§ China’s elite leadership politics in the broadest sense of the term, including leadership transitions, the formal and informal norms that guide political behavior in China, and the factional politics that may grow increasingly contentious over the next 10 years. China’s power dynamics are complex, but the only way U.S. leaders can understand how their Chinese counterparts will behave on the policy front is to understand the chess games being played behind closed doors in Beijing. China has long followed U.S. elections and congressional scuffles to predict what our leaders will do. It is time for us to do the same.
§ The problems Chinese leaders are facing domestically and the policy tools they have (or do not have) at their disposal

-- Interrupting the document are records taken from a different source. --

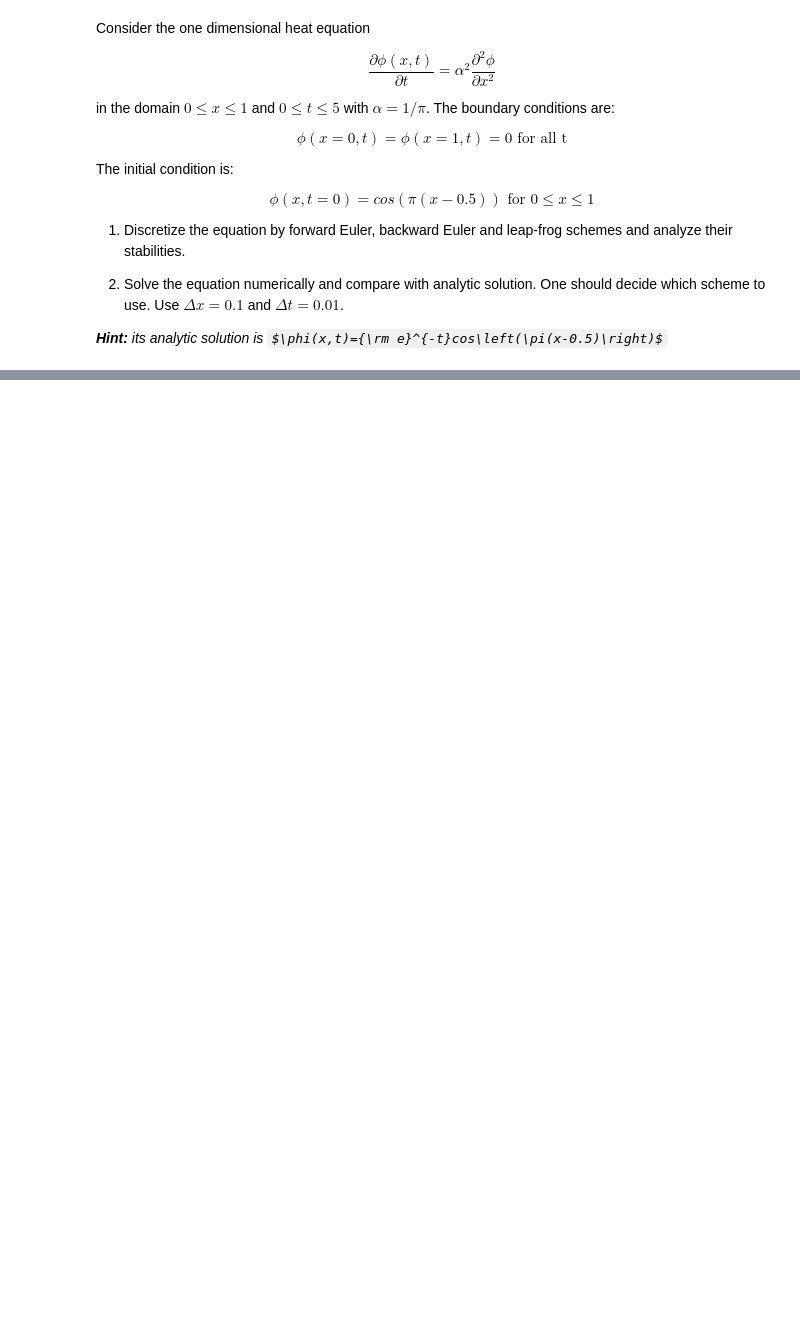
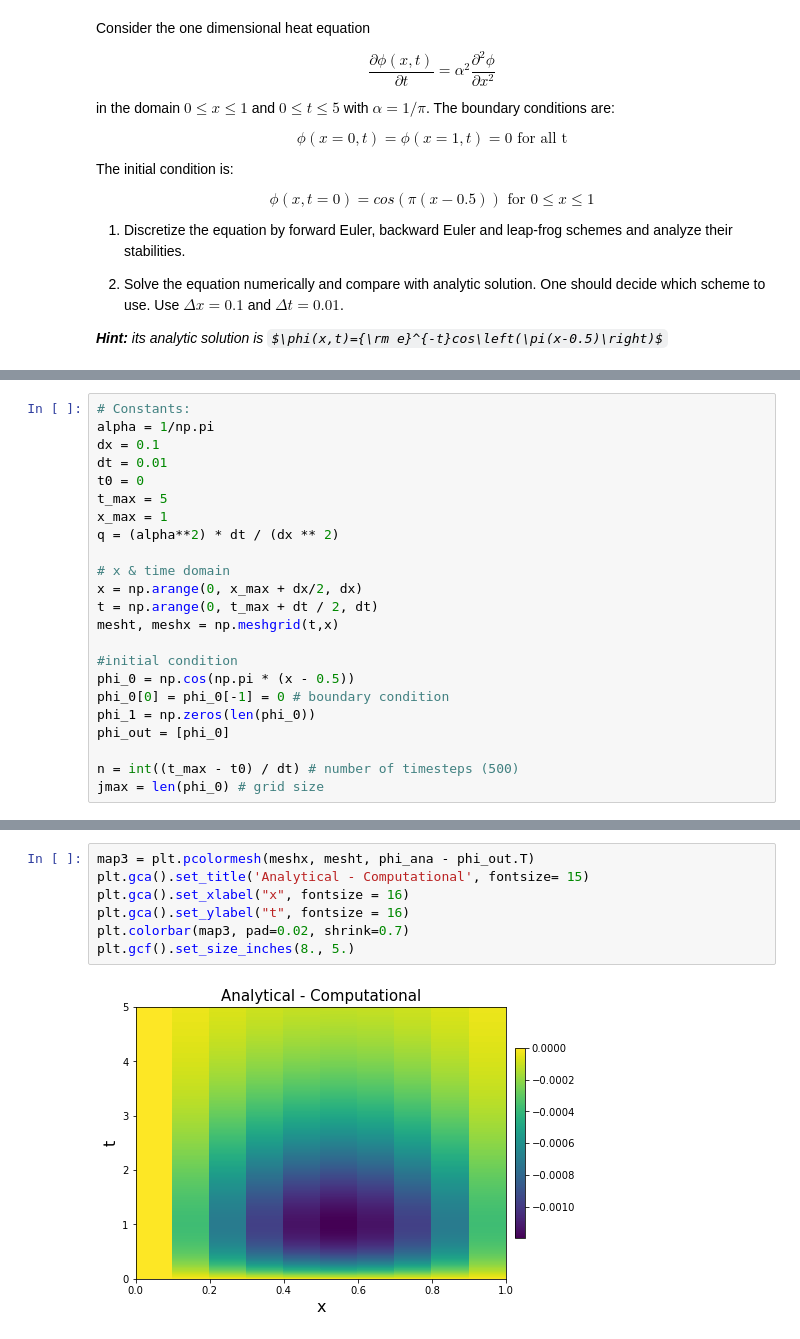
Before and after one commit to vopikamm/climNUM, a Jupyter notebook: Ex4/Exercise_04a_Stability_of_the_heat_equation.ipynb, the cells around one changed output, grey strips where cells are left out. Saved outputs shown, nothing was run; the diff lists cells and outputs as text; some formulas as TeX source; blank space fills up the shorter version.

```diff
--- a/Ex4/Exercise_04a_Stability_of_the_heat_equation.ipynb
+++ b/Ex4/Exercise_04a_Stability_of_the_heat_equation.ipynb
@@ -25,0 +98,23 @@ _**Hint:** its analytic solution is $\phi(x,t)={\rm e}^{-t}cos\left(\pi(x-0.5)\r
+# %%
+# Constants:
+alpha = 1/np.pi
+dx = 0.1
+dt = 0.01
+t0 = 0
+t_max = 5
+x_max = 1
+q = (alpha**2) * dt / (dx ** 2)
+
+# x & time domain
+x = np.arange(0, x_max + dx/2, dx)
+t = np.arange(0, t_max + dt / 2, dt)
+mesht, meshx = np.meshgrid(t,x)
+
+#initial condition
+phi_0 = np.cos(np.pi * (x - 0.5))
+phi_0[0] = phi_0[-1] = 0 # boundary condition
+phi_1 = np.zeros(len(phi_0))
+phi_out = [phi_0]
+
+n = int((t_max - t0) / dt) # number of timesteps (500)
+jmax = len(phi_0) # grid size
@@ -25,0 +166,9 @@ _**Hint:** its analytic solution is $\phi(x,t)={\rm e}^{-t}cos\left(\pi(x-0.5)\r
+# %%
+map3 = plt.pcolormesh(meshx, mesht, phi_ana - phi_out.T)
+plt.gca().set_title('Analytical - Computational', fontsize= 15)
+plt.gca().set_xlabel("x", fontsize = 16)
+plt.gca().set_ylabel("t", fontsize = 16)
+plt.colorbar(map3, pad=0.02, shrink=0.7)
+plt.gcf().set_size_inches(8., 5.)
+# %% [output]
+[figure, added]
```
Also changed, not shown: parts of 10 cells of this notebook.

§ The dynamics between central and local government leaders. Beijing makes a lot of promises, but local governments are often responsible for carrying them out, and they do not always do so. On issues such as intellectual property enforcement and export subsidies, most of the action is at the local government level. The United States needs to develop better approaches to those problems, and the way to do that is to develop approaches that take China’s central-local enforcement problems into account.

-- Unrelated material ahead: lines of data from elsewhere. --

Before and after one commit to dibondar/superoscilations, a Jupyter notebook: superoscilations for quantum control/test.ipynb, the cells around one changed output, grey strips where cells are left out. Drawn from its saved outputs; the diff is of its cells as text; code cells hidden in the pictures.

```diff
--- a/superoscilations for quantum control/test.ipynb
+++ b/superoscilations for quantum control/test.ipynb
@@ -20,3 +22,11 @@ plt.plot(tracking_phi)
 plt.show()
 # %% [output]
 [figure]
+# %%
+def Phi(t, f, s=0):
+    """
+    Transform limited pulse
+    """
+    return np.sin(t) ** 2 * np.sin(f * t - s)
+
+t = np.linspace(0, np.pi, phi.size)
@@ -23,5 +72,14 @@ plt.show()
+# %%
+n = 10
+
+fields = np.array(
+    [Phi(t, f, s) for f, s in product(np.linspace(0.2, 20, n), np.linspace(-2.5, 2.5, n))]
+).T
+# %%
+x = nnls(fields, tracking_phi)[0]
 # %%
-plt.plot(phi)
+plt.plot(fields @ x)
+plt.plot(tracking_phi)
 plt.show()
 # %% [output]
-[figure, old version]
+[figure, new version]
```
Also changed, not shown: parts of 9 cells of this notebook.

§ The Chinese citizens’ increasing demands and the challenges Chinese leaders face when they attempt to meet those demands without democratizing. Beijing’s ability to do that will determine how long the current system can last.
§ How China views the United States—both at the elite level and among the populace—and how domestic issues impact China’s foreign policy behavior

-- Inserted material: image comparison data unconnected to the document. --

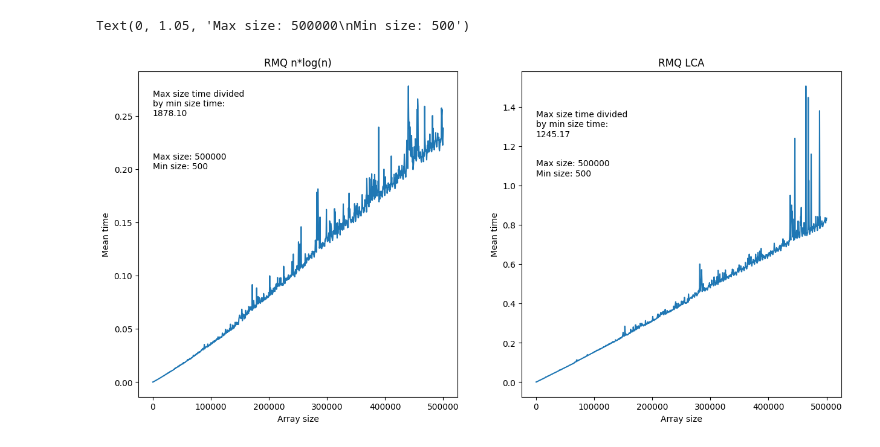
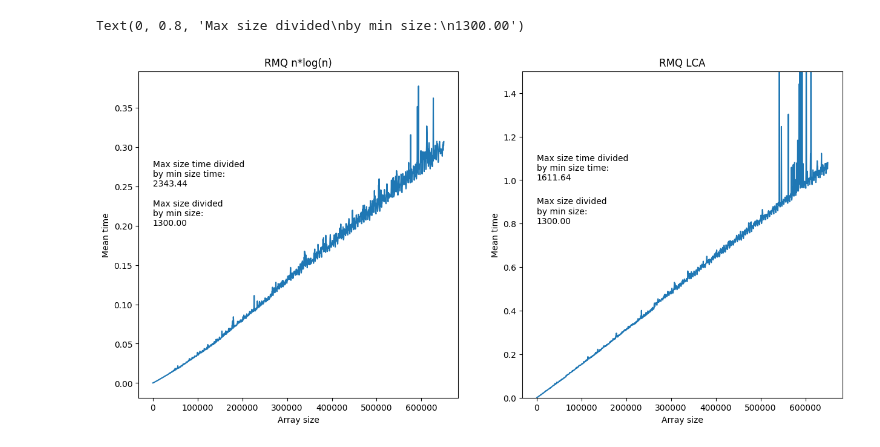
Before and after one commit to a13xbb/algorithms-labs-mag, a Jupyter notebook: rmq_lca/plots.ipynb, the cells around one changed output. Cells and saved outputs as stored; diff of their text form; code cells hidden in the pictures.

Commit message:
650k plots done

```diff
--- a/rmq_lca/plots.ipynb
+++ b/rmq_lca/plots.ipynb
@@ -9,28 +9,29 @@ with open('lca_output.txt', 'r') as fin:
     lca_times = list(map(float, fin.read().splitlines()))
 # %%
 step_size = 500
-max_size = 500000
+max_size = 650000
 vec_sizes = list(range(step_size, max_size + 1, step_size))
 # %%
 f, axs = plt.subplots(1, 2, figsize=(15, 7))
 
 plt.subplot(1, 2, 1)
 plt.plot(vec_sizes, nlogn_times)
 plt.title('RMQ n*log(n)')
 plt.xlabel('Array size')
 plt.ylabel('Mean time')
 
 plt.text(0, 0.25, f'Max size time divided\nby min size time:\n{(nlogn_times[-1] / nlogn_times[0]):.2f}')
-plt.text(0, 0.2, f'Max size: {vec_sizes[-1]}\nMin size: {vec_sizes[0]}')
+plt.text(0, 0.2, f'Max size divided\nby min size:\n{(vec_sizes[-1] / vec_sizes[0]):.2f}')
 
 plt.subplot(1, 2, 2)
+plt.ylim(0, 1.5)
 plt.plot(vec_sizes, lca_times)
 plt.title('RMQ LCA')
 plt.xlabel('Array size')
 plt.ylabel('Mean time')
 
-plt.text(0, 1.25, f'Max size time divided\nby min size time:\n{(lca_times[-1] / lca_times[0]):.2f}')
-plt.text(0, 1.05, f'Max size: {vec_sizes[-1]}\nMin size: {vec_sizes[0]}')
+plt.text(0, 1, f'Max size time divided\nby min size time:\n{(lca_times[-1] / lca_times[0]):.2f}')
+plt.text(0, 0.8, f'Max size divided\nby min size:\n{(vec_sizes[-1] / vec_sizes[0]):.2f}')
 # %% [output]
-Text(0, 1.05, 'Max size: 500000\nMin size: 500')
+Text(0, 0.8, 'Max size divided\nby min size:\n1300.00')
-[figure, old version]
+[figure, new version]
```
Also changed, not shown: parts of 3 cells of this notebook, 1 other file.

Stay tuned to TIBET TELEGRAPH for more news and views on Tibet and Tibetan life, and on areas of interest to the Tibetan readers